Each record here should be printed again exactly; please leave its pictures out.
▬▬▬
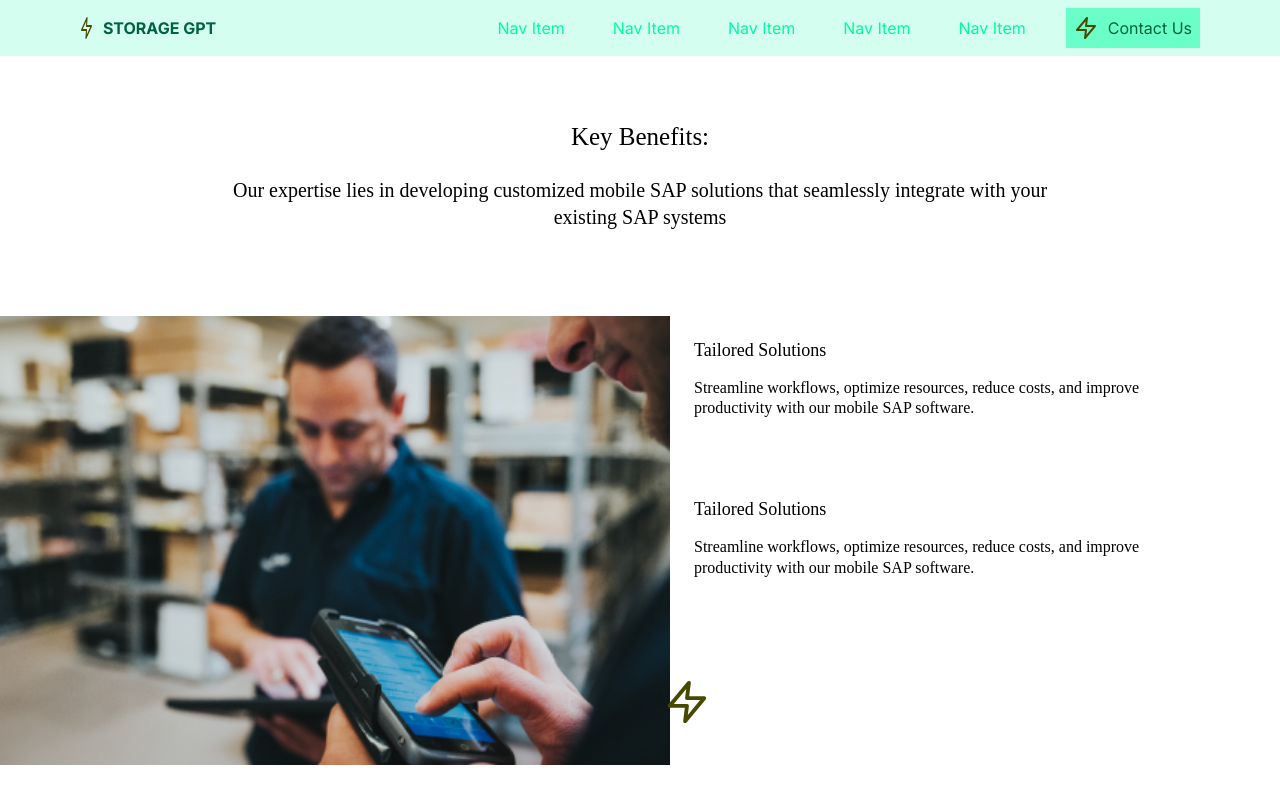
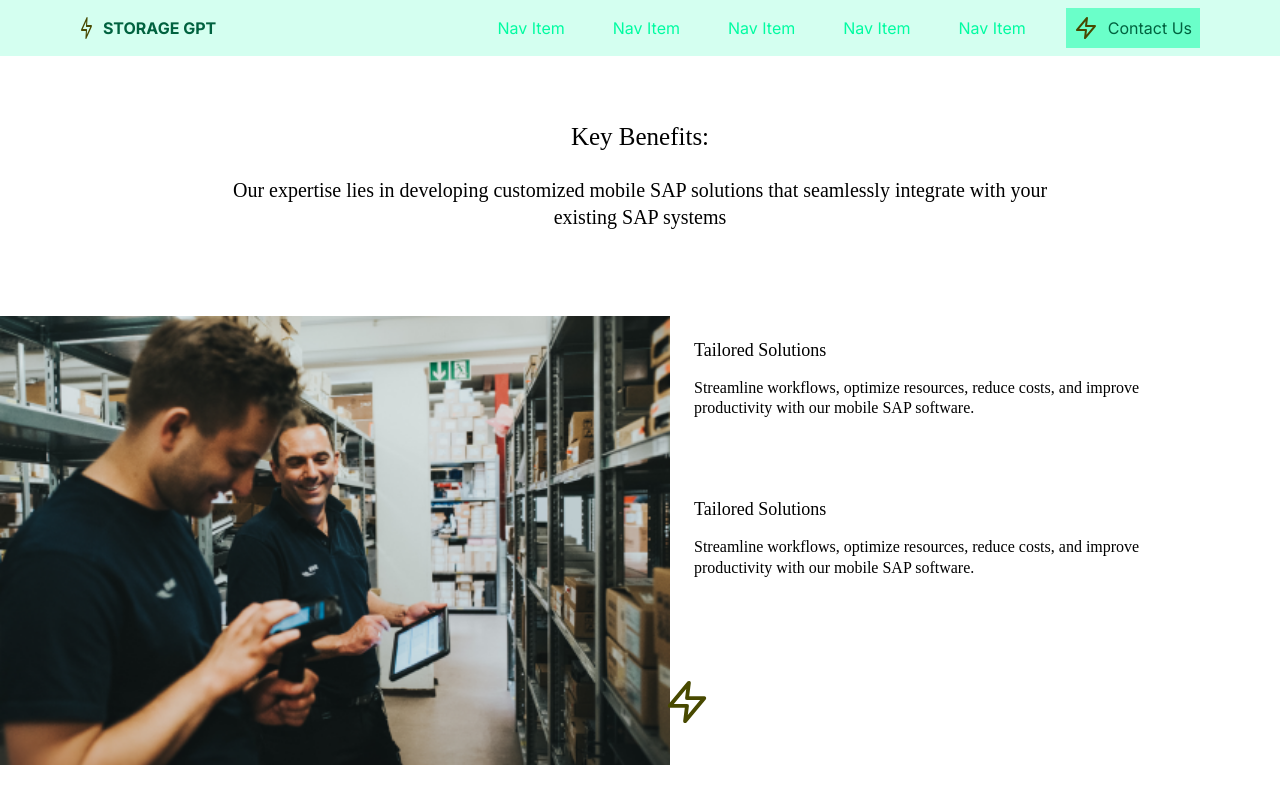
Before and after one commit to septianpujis/spestest, a Next.js app: page /about in a window 1280 px wide. Shown: the top 800 px of the page. Built offline with nearby package versions, Linux system fonts and the light colour scheme.

Commit message:
change image name

```diff
--- a/src/app/about/page.js
+++ b/src/app/about/page.js
@@ -73,7 +73,7 @@ export default function About() {
                 <Image
                   alt="image"
                   unoptimized
-                  src={"/images/specify/bitmap-03.png"}
+                  src={"/images/specify/bitmap-07.png"}
                   width={670}
                   height={448}
                 />
```
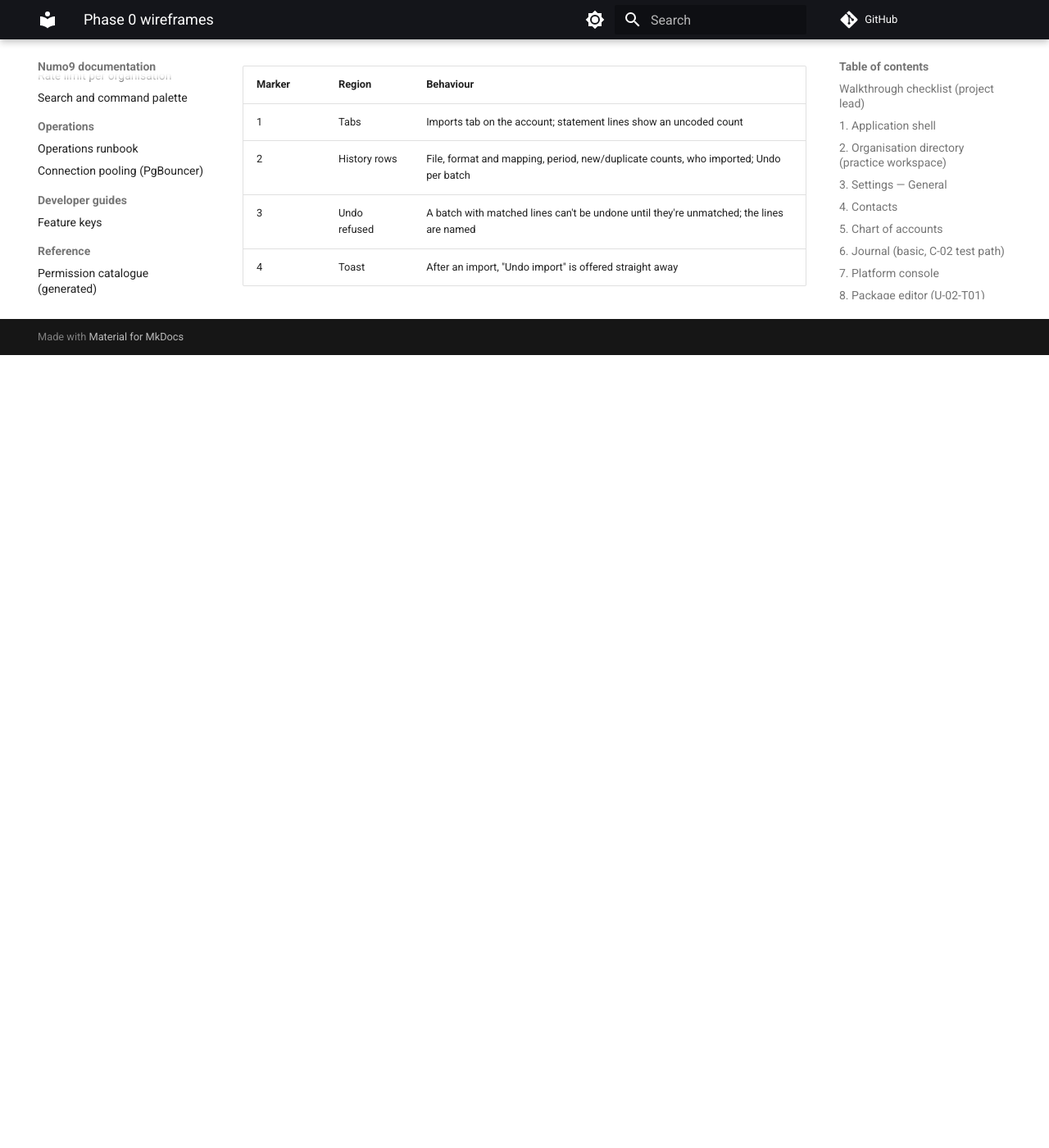
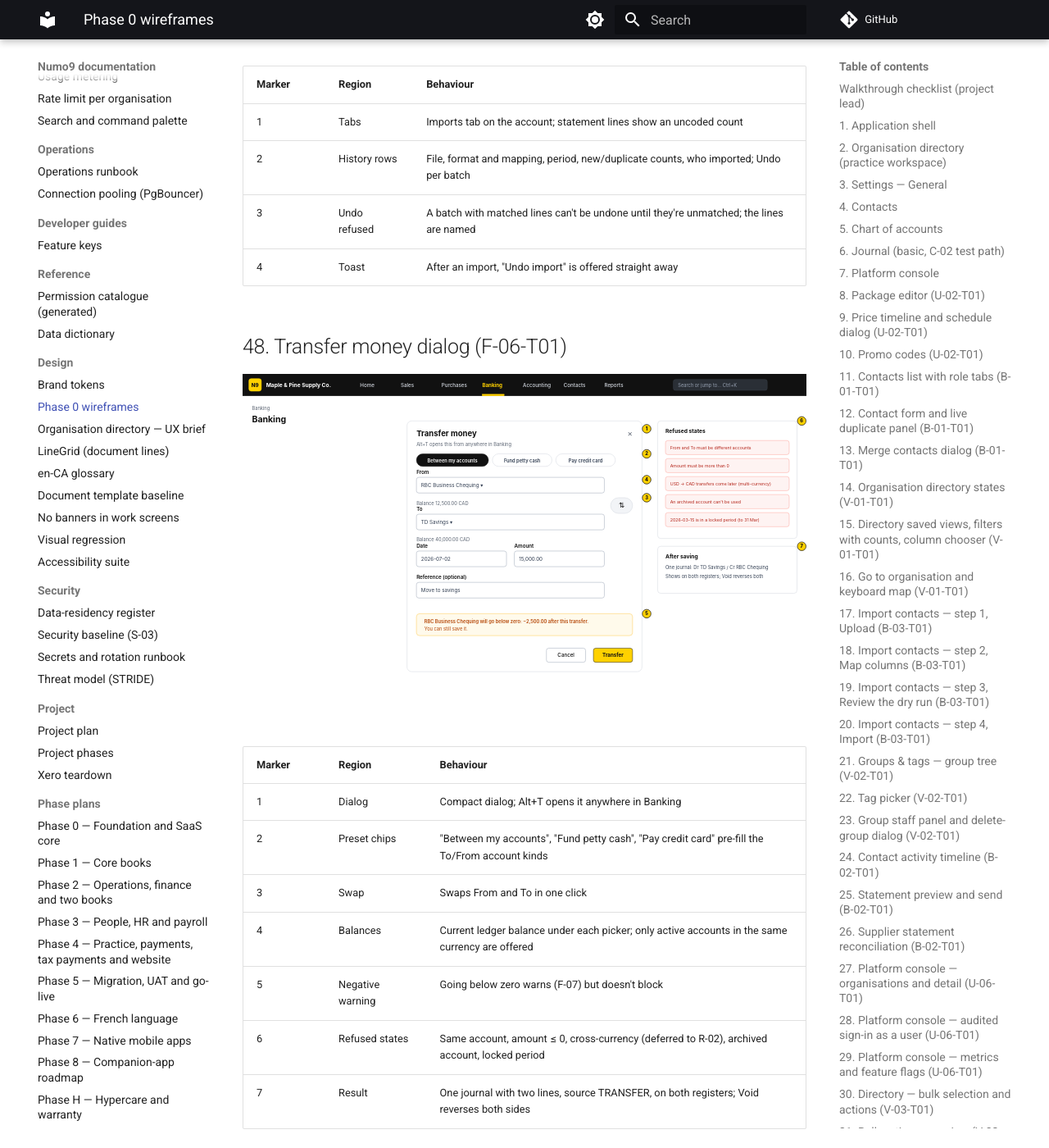
Before and after one commit to obadahpip/numo9, an MkDocs documentation site: the page built from docs/design/wireframes.md, in a window 1280 px wide and 1400 px high, scrolled down 47531 px. Shown: the whole window at 82% size. Built offline with MkDocs 1.6.1 and Material for MkDocs 9.7.7, drawn with Linux system fonts in a browser that asks for light colours; comment, search, counter and statistics services are not loaded; before the commit the page ends 47964 px from its top, so only the background shows below that.

Commit message:
F-06-T01: wireframe for the transfer dialog (#121)
Claude-Session: https://claude.ai/code/session_014t7Gji9vDrUPc3K7D2GAb4

Co-authored-by: Claude <noreply@anthropic.com>

```diff
--- a/docs/design/wireframes.md
+++ b/docs/design/wireframes.md
@@ -630,3 +630,17 @@ old system with French headers, saved in Windows-1252.
 | 2 | History rows | File, format and mapping, period, new/duplicate counts, who imported; Undo per batch |
 | 3 | Undo refused | A batch with matched lines can't be undone until they're unmatched; the lines are named |
 | 4 | Toast | After an import, "Undo import" is offered straight away |
+
+## 48. Transfer money dialog (F-06-T01)
+
+![Transfer dialog](wireframes/49-transfer-dialog.svg)
+
+| Marker | Region | Behaviour |
+|---|---|---|
+| 1 | Dialog | Compact dialog; Alt+T opens it anywhere in Banking |
+| 2 | Preset chips | "Between my accounts", "Fund petty cash", "Pay credit card" pre-fill the To/From account kinds |
+| 3 | Swap | Swaps From and To in one click |
+| 4 | Balances | Current ledger balance under each picker; only active accounts in the same currency are offered |
+| 5 | Negative warning | Going below zero warns (F-07) but doesn't block |
+| 6 | Refused states | Same account, amount ≤ 0, cross-currency (deferred to R-02), archived account, locked period |
+| 7 | Result | One journal with two lines, source TRANSFER, on both registers; Void reverses both sides |
--- a/status.txt
+++ b/status.txt
@@ -2,7 +2,7 @@ NUMO9 — ATOMIC TASK STATUS
 Legend: ✅ = completed (acceptance criteria verified) · ❌ = not completed
 Source: docs/phase_plans (Phases 0–8 + Hypercare)
 
-TOTAL ATOMIC TASKS: 2787   Completed: 479   Remaining: 2308   Progress: 17.19%
+TOTAL ATOMIC TASKS: 2787   Completed: 480   Remaining: 2307   Progress: 17.22%
 
 ORDER: tasks are listed in the order to work them — dependencies first (the Depends column of
 docs/phase_plans), then each phase plan's execution order; [ID] headers repeat when the order
@@ -643,7 +643,7 @@ Phase 1 Core Books  (572 atomic tasks)
 ✅ F-02-T01 — Wireframes: 4-step import wizard, mapping grid, preview with grouped statuses, import history list
 
 [F-06]
-❌ F-06-T01 — Wireframe: transfer dialog with swap button, balances under pickers, preset chips
+✅ F-06-T01 — Wireframe: transfer dialog with swap button, balances under pickers, preset chips
 
 [G-02]
 ❌ G-02-T01 — Decision table document (province × registration × side × item type → code), reviewed by the client's accountant
```
Also changed, not shown: docs/design/wireframes/49-transfer-dialog.svg (added).
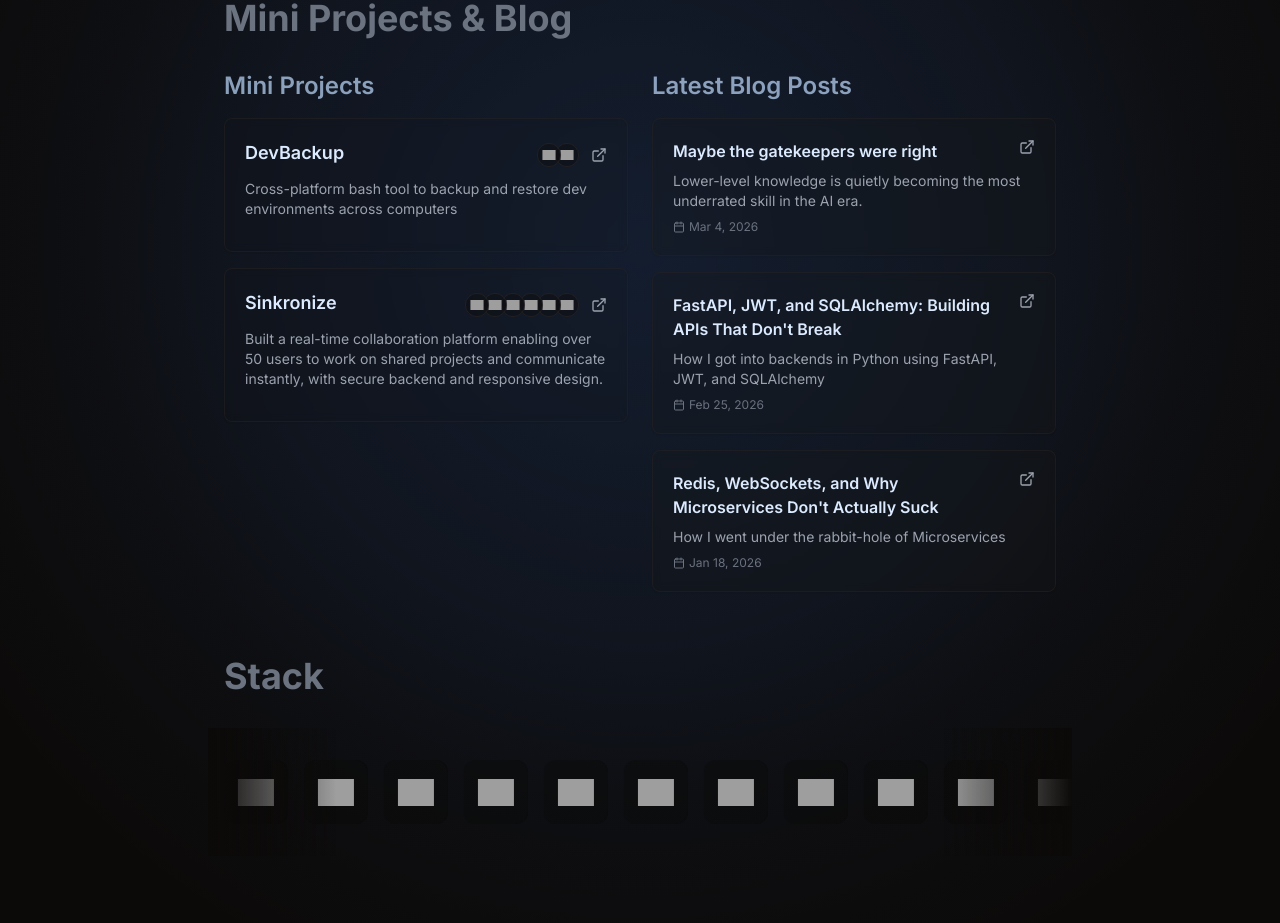
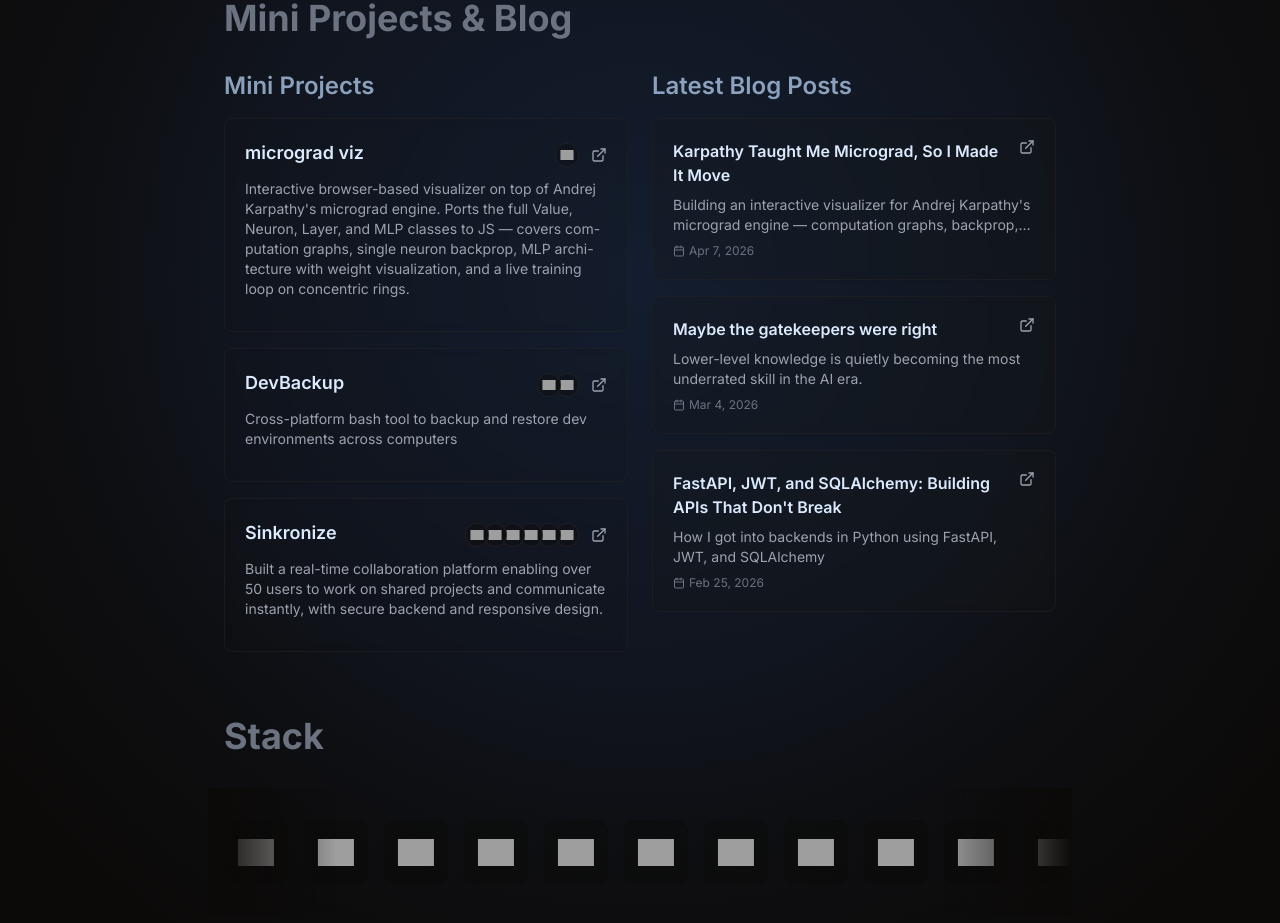
Before and after one commit to woustachemax/portfolio, a Next.js app: page / in a window 1280 px wide. Shown: the part 1220-2143 px from the top of the page. Built offline with nearby package versions, Linux system fonts and the light colour scheme; grey boxes are pictures that could not be loaded.

Commit message:
new blog and new project

```diff
--- a/app/components/MiniProjectsBlogs.tsx
+++ b/app/components/MiniProjectsBlogs.tsx
@@ -5,6 +5,12 @@ import { ExternalLink, Calendar } from "lucide-react"
 import TechIcons from "./TechIcons"
 
 const miniProjects = [
+  {
+  title: "micrograd viz",
+  description: "Interactive browser-based visualizer on top of Andrej Karpathy's micrograd engine. Ports the full Value, Neuron, Layer, and MLP classes to JS — covers computation graphs, single neuron backprop, MLP architecture with weight visualization, and a live training loop on concentric rings.",
+  link: "https://woustachemax.github.io/micrograd-viz/",
+  tags: ["JavaScript", "HTML", "CSS"],
+},
   {
     title: "DevBackup",
     description: "Cross-platform bash tool to backup and restore dev environments across computers",
@@ -22,6 +28,12 @@ const miniProjects = [
 
 const blogPosts = [
   {
+  title: "Karpathy Taught Me Micrograd, So I Made It Move",
+  link: "https://blog.siddharththakkar.xyz/blog-13",
+  pubDate: "2026-04-07",
+  description: "Building an interactive visualizer for Andrej Karpathy's micrograd engine — computation graphs, backprop, and a live training loop, all in vanilla JS."
+},
+  {
     title: "Maybe the gatekeepers were right",
     link: "https://blog.siddharththakkar.xyz/blog-12",
     pubDate: "2026-03-04",
@@ -32,12 +44,6 @@ const blogPosts = [
     link: "https://blog.siddharththakkar.xyz/blog-11",
     pubDate: "2026-02-25",
     description: "How I got into backends in Python using FastAPI, JWT, and SQLAlchemy"
-  },
-  {
-    title: "Redis, WebSockets, and Why Microservices Don't Actually Suck ",
-    link: "https://blog.siddharththakkar.xyz/blog-10",
-    pubDate: "2026-01-18",
-    description: "How I went under the rabbit-hole of Microservices"
   }
 ]
 
```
▬▬▬
--- Your solution ---
Before and after one commit to septianpujis/spestest, a Next.js app: page /about in a window 1280 px wide. Shown: the top 800 px of the page. Built offline with nearby package versions, Linux system fonts and the light colour scheme.

Commit message:
change image name

```diff
--- a/src/app/about/page.js
+++ b/src/app/about/page.js
@@ -73,7 +73,7 @@ export default function About() {
                 <Image
                   alt="image"
                   unoptimized
-                  src={"/images/specify/bitmap-03.png"}
+                  src={"/images/specify/bitmap-07.png"}
                   width={670}
                   height={448}
                 />
```
Before and after one commit to obadahpip/numo9, an MkDocs documentation site: the page built from docs/design/wireframes.md, in a window 1280 px wide and 1400 px high, scrolled down 47531 px. Shown: the whole window at 82% size. Built offline with MkDocs 1.6.1 and Material for MkDocs 9.7.7, drawn with Linux system fonts in a browser that asks for light colours; comment, search, counter and statistics services are not loaded; before the commit the page ends 47964 px from its top, so only the background shows below that.

Commit message:
F-06-T01: wireframe for the transfer dialog (#121)
Claude-Session: https://claude.ai/code/session_014t7Gji9vDrUPc3K7D2GAb4

Co-authored-by: Claude <noreply@anthropic.com>

```diff
--- a/docs/design/wireframes.md
+++ b/docs/design/wireframes.md
@@ -630,3 +630,17 @@ old system with French headers, saved in Windows-1252.
 | 2 | History rows | File, format and mapping, period, new/duplicate counts, who imported; Undo per batch |
 | 3 | Undo refused | A batch with matched lines can't be undone until they're unmatched; the lines are named |
 | 4 | Toast | After an import, "Undo import" is offered straight away |
+
+## 48. Transfer money dialog (F-06-T01)
+
+![Transfer dialog](wireframes/49-transfer-dialog.svg)
+
+| Marker | Region | Behaviour |
+|---|---|---|
+| 1 | Dialog | Compact dialog; Alt+T opens it anywhere in Banking |
+| 2 | Preset chips | "Between my accounts", "Fund petty cash", "Pay credit card" pre-fill the To/From account kinds |
+| 3 | Swap | Swaps From and To in one click |
+| 4 | Balances | Current ledger balance under each picker; only active accounts in the same currency are offered |
+| 5 | Negative warning | Going below zero warns (F-07) but doesn't block |
+| 6 | Refused states | Same account, amount ≤ 0, cross-currency (deferred to R-02), archived account, locked period |
+| 7 | Result | One journal with two lines, source TRANSFER, on both registers; Void reverses both sides |
--- a/status.txt
+++ b/status.txt
@@ -2,7 +2,7 @@ NUMO9 — ATOMIC TASK STATUS
 Legend: ✅ = completed (acceptance criteria verified) · ❌ = not completed
 Source: docs/phase_plans (Phases 0–8 + Hypercare)
 
-TOTAL ATOMIC TASKS: 2787   Completed: 479   Remaining: 2308   Progress: 17.19%
+TOTAL ATOMIC TASKS: 2787   Completed: 480   Remaining: 2307   Progress: 17.22%
 
 ORDER: tasks are listed in the order to work them — dependencies first (the Depends column of
 docs/phase_plans), then each phase plan's execution order; [ID] headers repeat when the order
@@ -643,7 +643,7 @@ Phase 1 Core Books  (572 atomic tasks)
 ✅ F-02-T01 — Wireframes: 4-step import wizard, mapping grid, preview with grouped statuses, import history list
 
 [F-06]
-❌ F-06-T01 — Wireframe: transfer dialog with swap button, balances under pickers, preset chips
+✅ F-06-T01 — Wireframe: transfer dialog with swap button, balances under pickers, preset chips
 
 [G-02]
 ❌ G-02-T01 — Decision table document (province × registration × side × item type → code), reviewed by the client's accountant
```
Also changed, not shown: docs/design/wireframes/49-transfer-dialog.svg (added).
Before and after one commit to woustachemax/portfolio, a Next.js app: page / in a window 1280 px wide. Shown: the part 1220-2143 px from the top of the page. Built offline with nearby package versions, Linux system fonts and the light colour scheme; grey boxes are pictures that could not be loaded.

Commit message:
new blog and new project

```diff
--- a/app/components/MiniProjectsBlogs.tsx
+++ b/app/components/MiniProjectsBlogs.tsx
@@ -5,6 +5,12 @@ import { ExternalLink, Calendar } from "lucide-react"
 import TechIcons from "./TechIcons"
 
 const miniProjects = [
+  {
+  title: "micrograd viz",
+  description: "Interactive browser-based visualizer on top of Andrej Karpathy's micrograd engine. Ports the full Value, Neuron, Layer, and MLP classes to JS — covers computation graphs, single neuron backprop, MLP architecture with weight visualization, and a live training loop on concentric rings.",
+  link: "https://woustachemax.github.io/micrograd-viz/",
+  tags: ["JavaScript", "HTML", "CSS"],
+},
   {
     title: "DevBackup",
     description: "Cross-platform bash tool to backup and restore dev environments across computers",
@@ -22,6 +28,12 @@ const miniProjects = [
 
 const blogPosts = [
   {
+  title: "Karpathy Taught Me Micrograd, So I Made It Move",
+  link: "https://blog.siddharththakkar.xyz/blog-13",
+  pubDate: "2026-04-07",
+  description: "Building an interactive visualizer for Andrej Karpathy's micrograd engine — computation graphs, backprop, and a live training loop, all in vanilla JS."
+},
+  {
     title: "Maybe the gatekeepers were right",
     link: "https://blog.siddharththakkar.xyz/blog-12",
     pubDate: "2026-03-04",
@@ -32,12 +44,6 @@ const blogPosts = [
     link: "https://blog.siddharththakkar.xyz/blog-11",
     pubDate: "2026-02-25",
     description: "How I got into backends in Python using FastAPI, JWT, and SQLAlchemy"
-  },
-  {
-    title: "Redis, WebSockets, and Why Microservices Don't Actually Suck ",
-    link: "https://blog.siddharththakkar.xyz/blog-10",
-    pubDate: "2026-01-18",
-    description: "How I went under the rabbit-hole of Microservices"
   }
 ]
 
```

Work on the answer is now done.